The European Union wants U.S. cheese makers to stop calling their Parmesan cheese Parmesan cheese, the AP reports. According to the Europeans, only cheese called Parmesan should come from Parma, Italy. Also: If it doesn't come from Greece, it's not feta.
Now, on to our final game, Lightning Fill In The Blank. Each of our players will have 60 seconds in which to answer as many fill in the blank questions as he or she can, each correct answer now worth two points. Carl, can you give us the scores?
CARL KASELL: We have a tie for first place, Peter. Cindy Shupack and Charlie Pierce each has three points.

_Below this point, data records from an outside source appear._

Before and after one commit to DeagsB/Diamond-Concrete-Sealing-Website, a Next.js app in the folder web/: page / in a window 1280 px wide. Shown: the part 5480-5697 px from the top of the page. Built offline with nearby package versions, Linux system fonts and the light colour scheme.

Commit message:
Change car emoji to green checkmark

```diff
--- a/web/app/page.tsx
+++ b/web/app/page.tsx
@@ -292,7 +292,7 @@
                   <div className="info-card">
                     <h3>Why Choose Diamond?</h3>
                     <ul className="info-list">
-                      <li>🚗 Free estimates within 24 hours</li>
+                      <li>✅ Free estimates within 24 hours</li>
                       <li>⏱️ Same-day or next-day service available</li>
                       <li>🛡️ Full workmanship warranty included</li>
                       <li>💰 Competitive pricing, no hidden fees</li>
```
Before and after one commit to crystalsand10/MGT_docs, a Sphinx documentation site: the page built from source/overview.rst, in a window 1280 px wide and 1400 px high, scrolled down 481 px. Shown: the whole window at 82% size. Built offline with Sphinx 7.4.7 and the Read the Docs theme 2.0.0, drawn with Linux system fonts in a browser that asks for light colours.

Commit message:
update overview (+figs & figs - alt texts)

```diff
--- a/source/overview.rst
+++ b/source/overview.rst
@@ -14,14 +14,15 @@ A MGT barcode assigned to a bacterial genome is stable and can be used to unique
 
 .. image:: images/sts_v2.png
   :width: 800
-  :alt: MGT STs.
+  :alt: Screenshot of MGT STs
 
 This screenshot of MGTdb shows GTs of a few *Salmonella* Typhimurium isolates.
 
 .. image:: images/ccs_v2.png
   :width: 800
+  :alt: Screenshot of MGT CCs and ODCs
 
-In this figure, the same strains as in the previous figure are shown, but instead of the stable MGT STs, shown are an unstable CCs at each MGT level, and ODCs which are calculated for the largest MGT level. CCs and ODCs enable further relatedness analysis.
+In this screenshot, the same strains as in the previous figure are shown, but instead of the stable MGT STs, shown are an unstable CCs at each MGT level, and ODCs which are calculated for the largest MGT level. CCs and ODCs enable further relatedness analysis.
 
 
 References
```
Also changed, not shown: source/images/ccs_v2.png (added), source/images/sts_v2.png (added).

Paula Poundstone has two.
CARL KASELL: From NPR and WBEZ-Chicago, this is WAIT WAIT...DON'T TELL ME, the NPR news quiz. I'm Carl Kasell. We're playing this week with Cindy Shupack, Charlie Pierce, and Paula Poundstone. And here again is your host, at the Chase Bank Auditorium in downtown Chicago, Peter Sagal.
We want to remind everyone to join us here most weeks at the Chase Bank Auditorium in beautiful downtown. For tickets and more information, go to wbez.org, or you can find a link at our website, waitwait.npr.org. Right now, panel, time for you to answer some questions about this week's news.
CARL KASELL: From NPR and WBEZ Chicago, this is WAIT WAIT...DON'T TELL ME!, the NPR news quiz. I'm Carl Kasell. And here's your host at the Chase Bank Auditorium in downtown Chicago, Peter Sagal.
PETER SAGAL, HOST:
Thank you, Carl. Thank you, everybody. Thank you. Thank you so much. Big show for you today. Later on, we're going to be talking to Joby Ogwyn. He is the man who is going to be jumping off the top of Mount Everest on live TV in May. So once he's done with us, that will be the second dumbest thing he's ever attempted.
In May, the Discovery Channel will be broadcasting live as Joby Ogwyn climbs to the summit of Mount Everest, and then jumps off it, descending 10,000 feet in a wing suit.
As this is clearly the last chance we have to talk to him while he's still alive, we've invited him to play a game called "Band on the Run." Three questions about Wings, Paul McCartney's lesser-known band.
In survey after survey, people rank buying a car as one of their least favorite experiences.
Why hasn't anyone figured out a better way to sell cars? Why can't you just go to a car store and shop for cars from a bunch of different manufacturers? Why don't cars have real price tags — with real prices, that people actually pay?
We wondered if satellite imagery might show something about the missing plane, either in flight or after. To talk about that, I'm joined by Brian Weeden, who studies space systems and security. He's technical advisor for the nonprofit Secure World Foundation. Brian, welcome to the program.
BRIAN WEEDEN: Glad to be here.
BLOCK: Let's talk first about the Malaysian Airlines jet in flight. If we assume that it kept flying for hours after it disappeared from radar, would satellite images possibly show that plane in flight?
In the rugged mountains of northern Iraq, there are some gleaming new high-rises. They reflect bright sun and also big Kurdish ambitions. The Kurds largely run their own affairs, but their insistence on selling oil without the central government's permission has prompted Baghdad to strike back. The government cut off federal money to the Kurds. NPR's Alice Fordham visited a newly opened five-star hotel in the city of Sulaymaniyah.
The people running Crimea these days have little doubt about the result of this Sunday's referendum. They're confident of getting the majority vote they need to secede from Ukraine. But in a silent protest against the Russian presence, some pro-Ukrainian Crimeans plan to stay home on Sunday. NPR's Gregory Warner reports from Simferopol.